Another peeve of mine is that the companies who build software for "gamers" on Windows have all the GUI design skills of a 14 year old discovering Winamp for the first time. The amount of crappy mouse/keyboard/GPU/motherboard software out there is horrendous. Whereas on Linux, we may not have significantly better GUI chops, but at least a lot of software is simple to operate. And there's some great open source alternatives for the nonsense on Windows, like Piper, a generic gaming mouse configurator. For my GPU fan control I actually ended up building my own, which works automatically and so far much better than the official Windows stuff.
Things that aren't quite there yet
EA and Ubisoft games

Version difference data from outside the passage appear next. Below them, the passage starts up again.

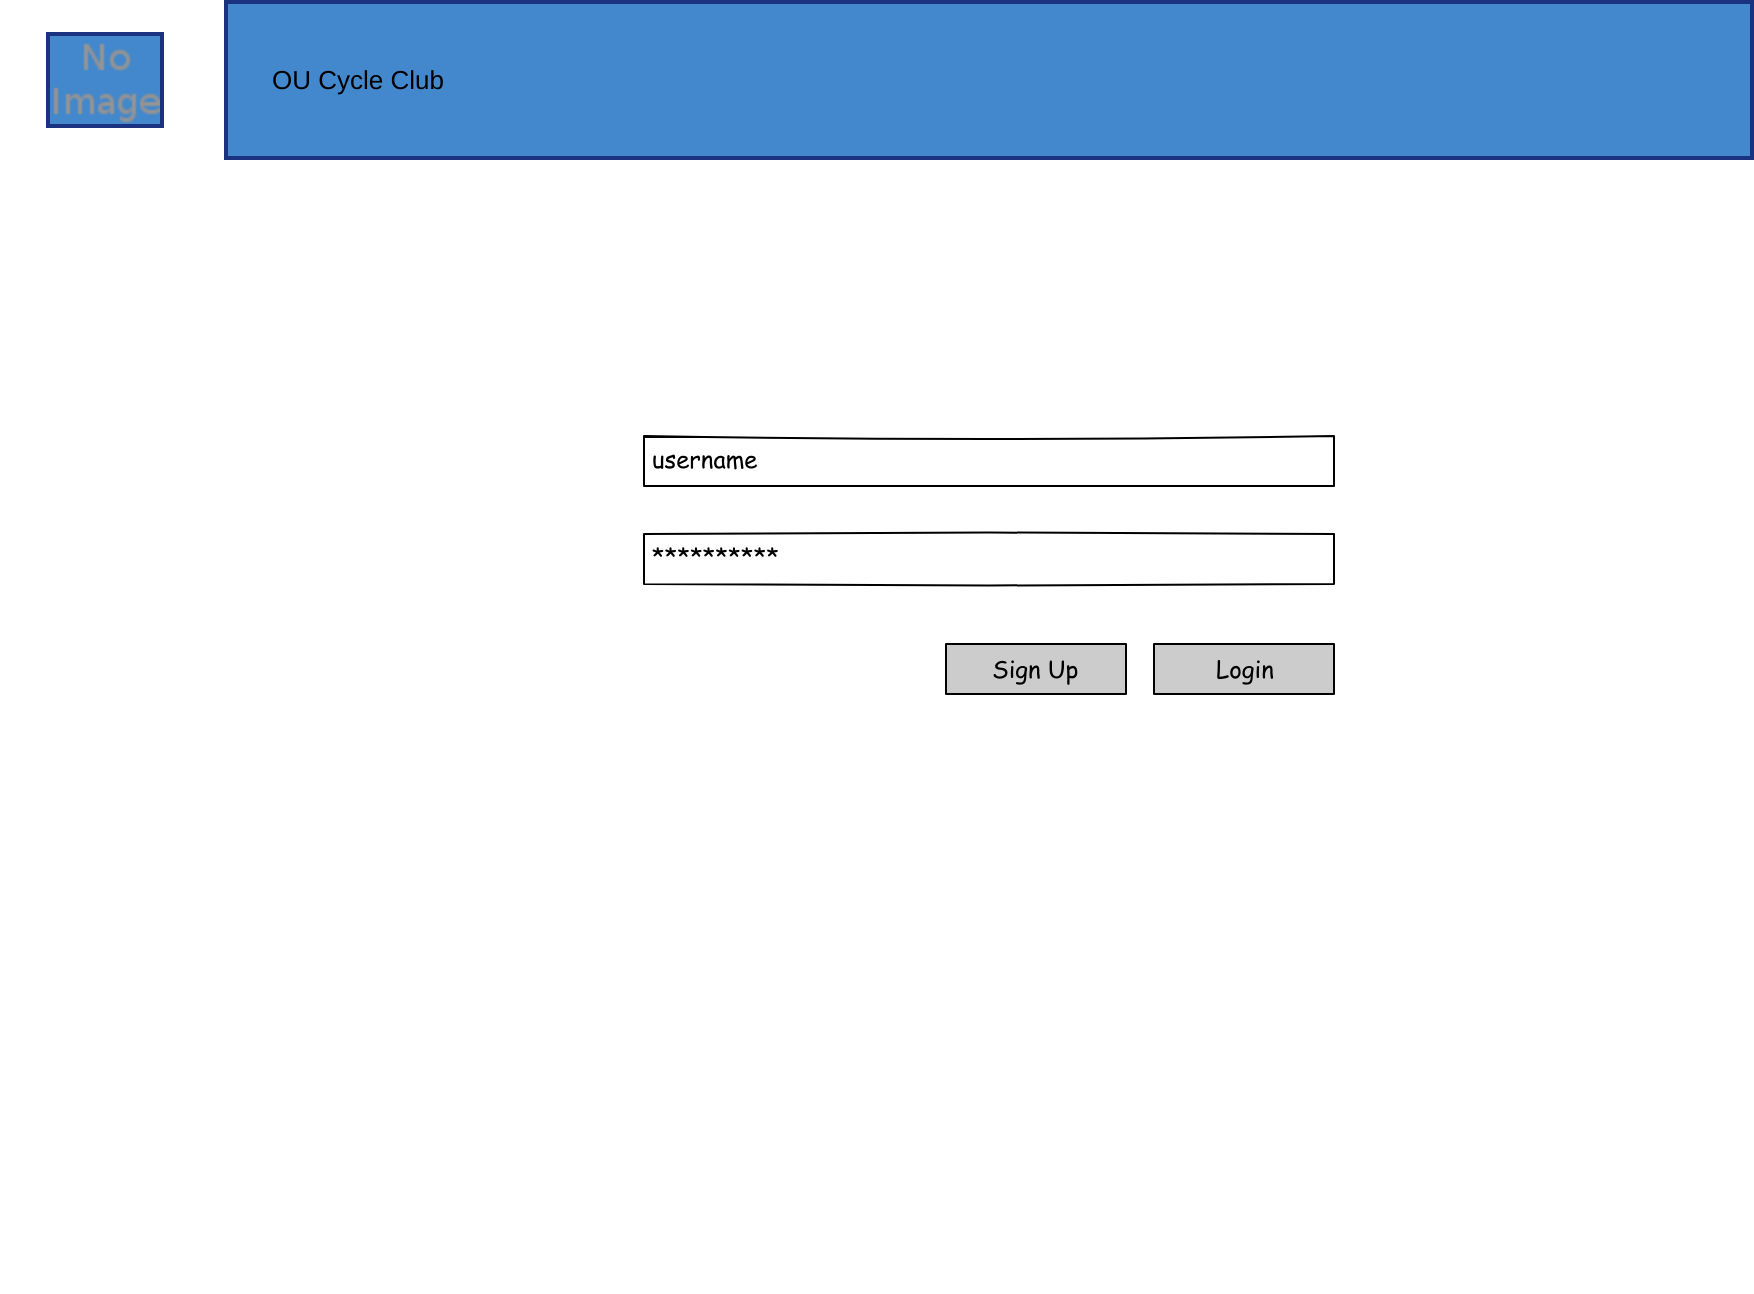
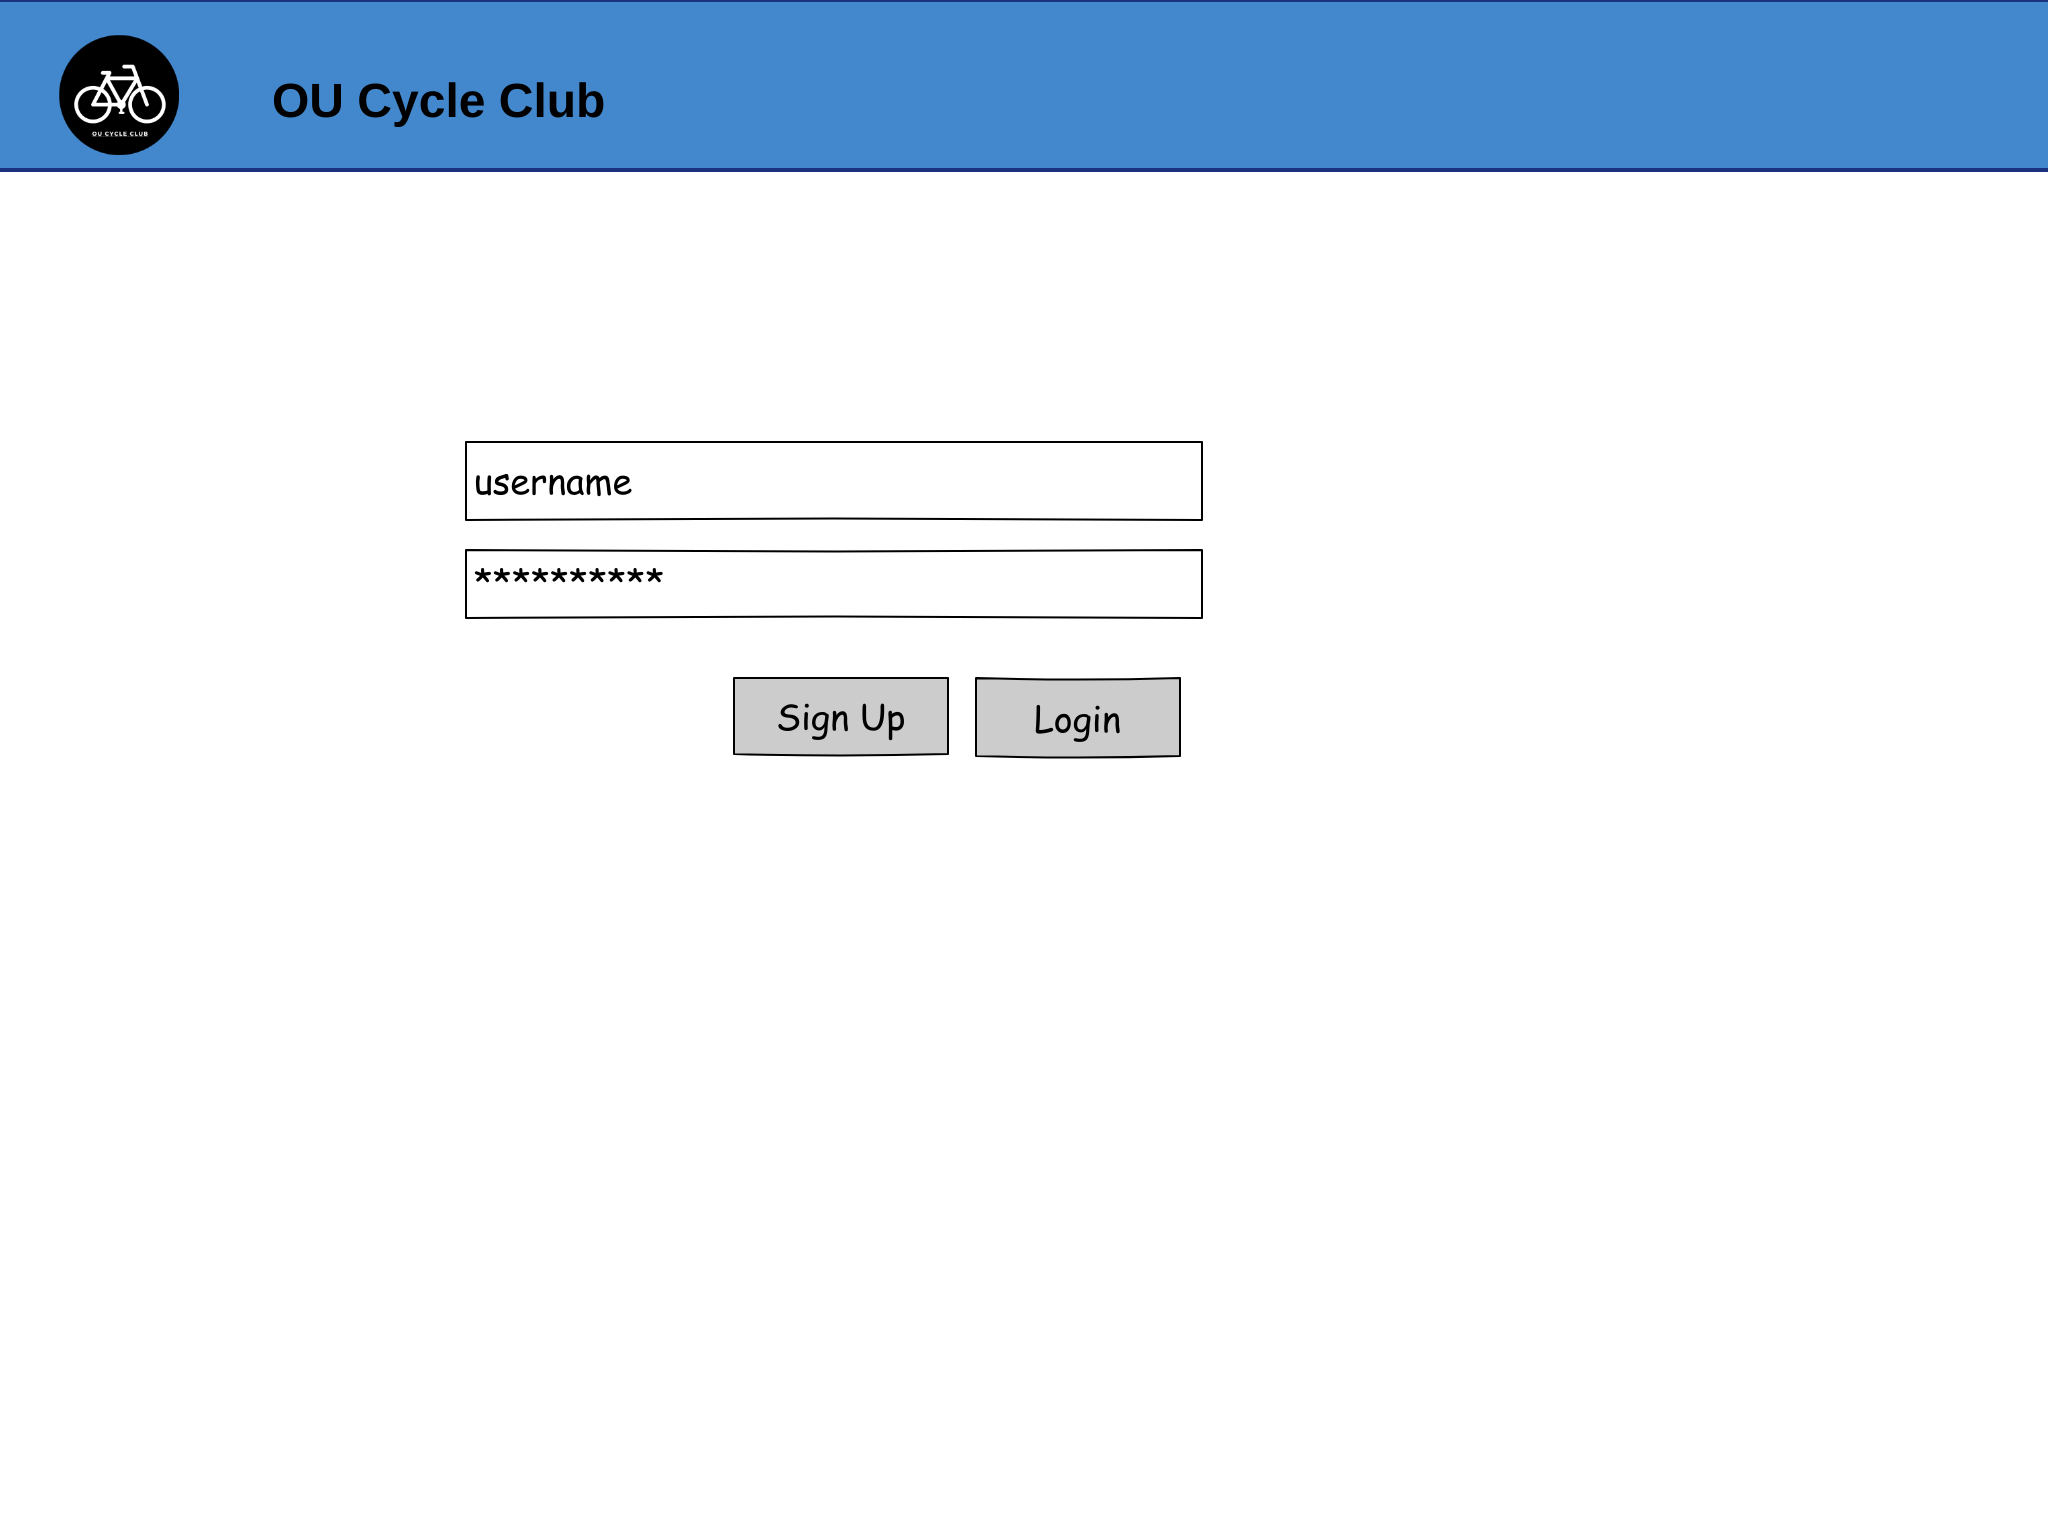
adding rides list page with changes to login screen and export

diff --git a/Wireframes/Wireframes Export/index.html b/Wireframes/Wireframes Export/index.html
@@ -1,2 +1,2 @@
 <html xmlns="http://www.w3.org/1999/xhtml" xmlns:p="http://www.evolus.vn/Namespace/Pencil" xmlns:html="http://www.w3.org/1999/xhtml"><head><meta http-equiv="Content-Type" content="text/html; charset=UTF-8" />
-<title>Pencil Wireframes</title><link rel="stylesheet" href="Resources/SampleStyle.css" /></head><body><h1 id="documentTitle">Pencil Wireframes</h1><p id="documentMetadata">Exported at: Mon Oct 14 2024 16:21:27 GMT+0100 (British Summer Time)</p><div class="Page" id="login_page"><h2>Login</h2><div class="ImageContainer"><img src="pages/login.png" width="NaN" height="NaN" usemap="#map_login" /></div><map name="map_login"></map></div></body></html>
+<title>Pencil Wireframes</title><link rel="stylesheet" href="Resources/SampleStyle.css" /></head><body><h1 id="documentTitle">Pencil Wireframes</h1><p id="documentMetadata">Exported at: Fri Nov 29 2024 13:11:01 GMT+0000 (Greenwich Mean Time)</p><div class="Page" id="login_page"><h2>Login</h2><div class="ImageContainer"><img src="pages/login.png" width="NaN" height="NaN" usemap="#map_login" /></div><map name="map_login"></map></div><div class="Page" id="rides_list_page"><h2>Rides List</h2><div class="ImageContainer"><img src="pages/rides_list.png" width="NaN" height="NaN" usemap="#map_rides_list" /></div><map name="map_rides_list"></map></div></body></html>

It will come as no surprise to anyone that these two companies basically stuff any hope of playing their games on Linux. Mostly this is due to the horror show that is EAC. This probably includes Epic games too, but their store is a mess of React errors and assorted nonsense and I cannot physically buy stuff from there, even if I wanted to ignore my moral opposition to their policy of buying exclusives with their Fortnite money.
Luckily most of the games by these two companies are cash-grab crap, and I don't really miss out on much. I can use the PS4 for anything I really want to play, I suppose. Bit sad about The Division 2 but eh.
This is more of a "I can't believe this even starts up". Amazingly it does actually start, and you can even spawn into a room with graphics on low. The game crashes if I try and leave that room though. I also somehow glitched into running backwards, face-planted into the floor, and my character died after kicking themselves in the back of the head. That could just be standard Star Citizen behaviour though.
Linux tends to like RAM anyway but the addition of ZFS to this system has meant I was regularly bumping against the 16GB I had installed. Thankfully RAM has halved in price this year, so I'm now sporting 32GB.
AMD Ryzen 5 1600 3.2Ghz (overclocked to 3.6Ghz)
32GB DDR4 3000Mhz RAM (albeit running at 2133Mhz because my motherboard is not stable above that with 4 sticks)
ASUS ROG B350-F motherboard
Sapphire Radeon RX 580 Nitro+ 8192MB GDDR5 GPU
256GB Samsung 960 NVMe SSD
2x 120GB SATA SSDs in a ZFS striped pair for game storage
Running Ubuntu 20.04 with Regolith for the GUI, ZFS boot drive and the aforementioned striped pair of old SSDs for additional game storage. This machine is now about 3 years old; I was early in getting back on the current AMD hype-train.
Would I recommend swapping?
Maybe. If you want to play the latest AAA games, then probably not. And you can forget about anything related to Epic, EA, or the Windows store (obviously). But most MMOs, a lot of stuff on Steam, and anything by Blizzard seem to work well, and I'm happy with my swap.